● **THE PROBLEM**: Whenever a line below mentions the word "flex", that line should be copied.

● **RECORDS SUPPLIED**:
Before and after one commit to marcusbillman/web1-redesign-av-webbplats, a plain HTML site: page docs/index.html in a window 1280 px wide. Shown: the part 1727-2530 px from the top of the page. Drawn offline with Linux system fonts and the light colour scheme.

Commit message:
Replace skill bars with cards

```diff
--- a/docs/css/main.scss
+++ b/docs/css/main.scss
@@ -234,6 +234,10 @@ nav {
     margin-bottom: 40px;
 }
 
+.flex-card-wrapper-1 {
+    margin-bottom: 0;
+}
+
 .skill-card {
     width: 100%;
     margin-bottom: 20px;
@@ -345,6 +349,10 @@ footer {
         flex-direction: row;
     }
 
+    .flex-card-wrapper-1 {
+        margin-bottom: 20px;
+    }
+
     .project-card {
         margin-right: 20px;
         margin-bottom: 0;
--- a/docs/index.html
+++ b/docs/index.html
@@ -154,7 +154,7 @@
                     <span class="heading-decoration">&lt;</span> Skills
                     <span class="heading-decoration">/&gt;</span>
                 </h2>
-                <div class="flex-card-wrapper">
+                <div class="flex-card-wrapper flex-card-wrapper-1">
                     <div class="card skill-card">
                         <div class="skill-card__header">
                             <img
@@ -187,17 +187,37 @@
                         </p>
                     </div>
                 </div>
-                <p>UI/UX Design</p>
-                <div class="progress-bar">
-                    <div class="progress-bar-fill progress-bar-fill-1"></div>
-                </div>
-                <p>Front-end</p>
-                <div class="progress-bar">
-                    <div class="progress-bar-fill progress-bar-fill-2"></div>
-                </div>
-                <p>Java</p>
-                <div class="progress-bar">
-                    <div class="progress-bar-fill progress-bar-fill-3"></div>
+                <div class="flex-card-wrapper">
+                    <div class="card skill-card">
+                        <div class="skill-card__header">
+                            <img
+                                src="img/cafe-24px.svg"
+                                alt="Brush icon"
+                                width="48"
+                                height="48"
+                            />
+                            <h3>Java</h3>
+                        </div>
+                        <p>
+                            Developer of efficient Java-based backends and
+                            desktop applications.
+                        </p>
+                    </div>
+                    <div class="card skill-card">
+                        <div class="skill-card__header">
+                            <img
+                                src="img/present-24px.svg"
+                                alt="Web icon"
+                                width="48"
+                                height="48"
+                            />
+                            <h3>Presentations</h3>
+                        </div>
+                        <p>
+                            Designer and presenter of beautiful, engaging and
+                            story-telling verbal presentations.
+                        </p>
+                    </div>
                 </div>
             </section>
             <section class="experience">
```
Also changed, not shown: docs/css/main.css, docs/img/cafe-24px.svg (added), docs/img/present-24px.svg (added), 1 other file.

● **WRITTEN SOLUTION**:
+.flex-card-wrapper-1 {
         flex-direction: row;
+    .flex-card-wrapper-1 {
-                <div class="flex-card-wrapper">
+                <div class="flex-card-wrapper flex-card-wrapper-1">
+                <div class="flex-card-wrapper">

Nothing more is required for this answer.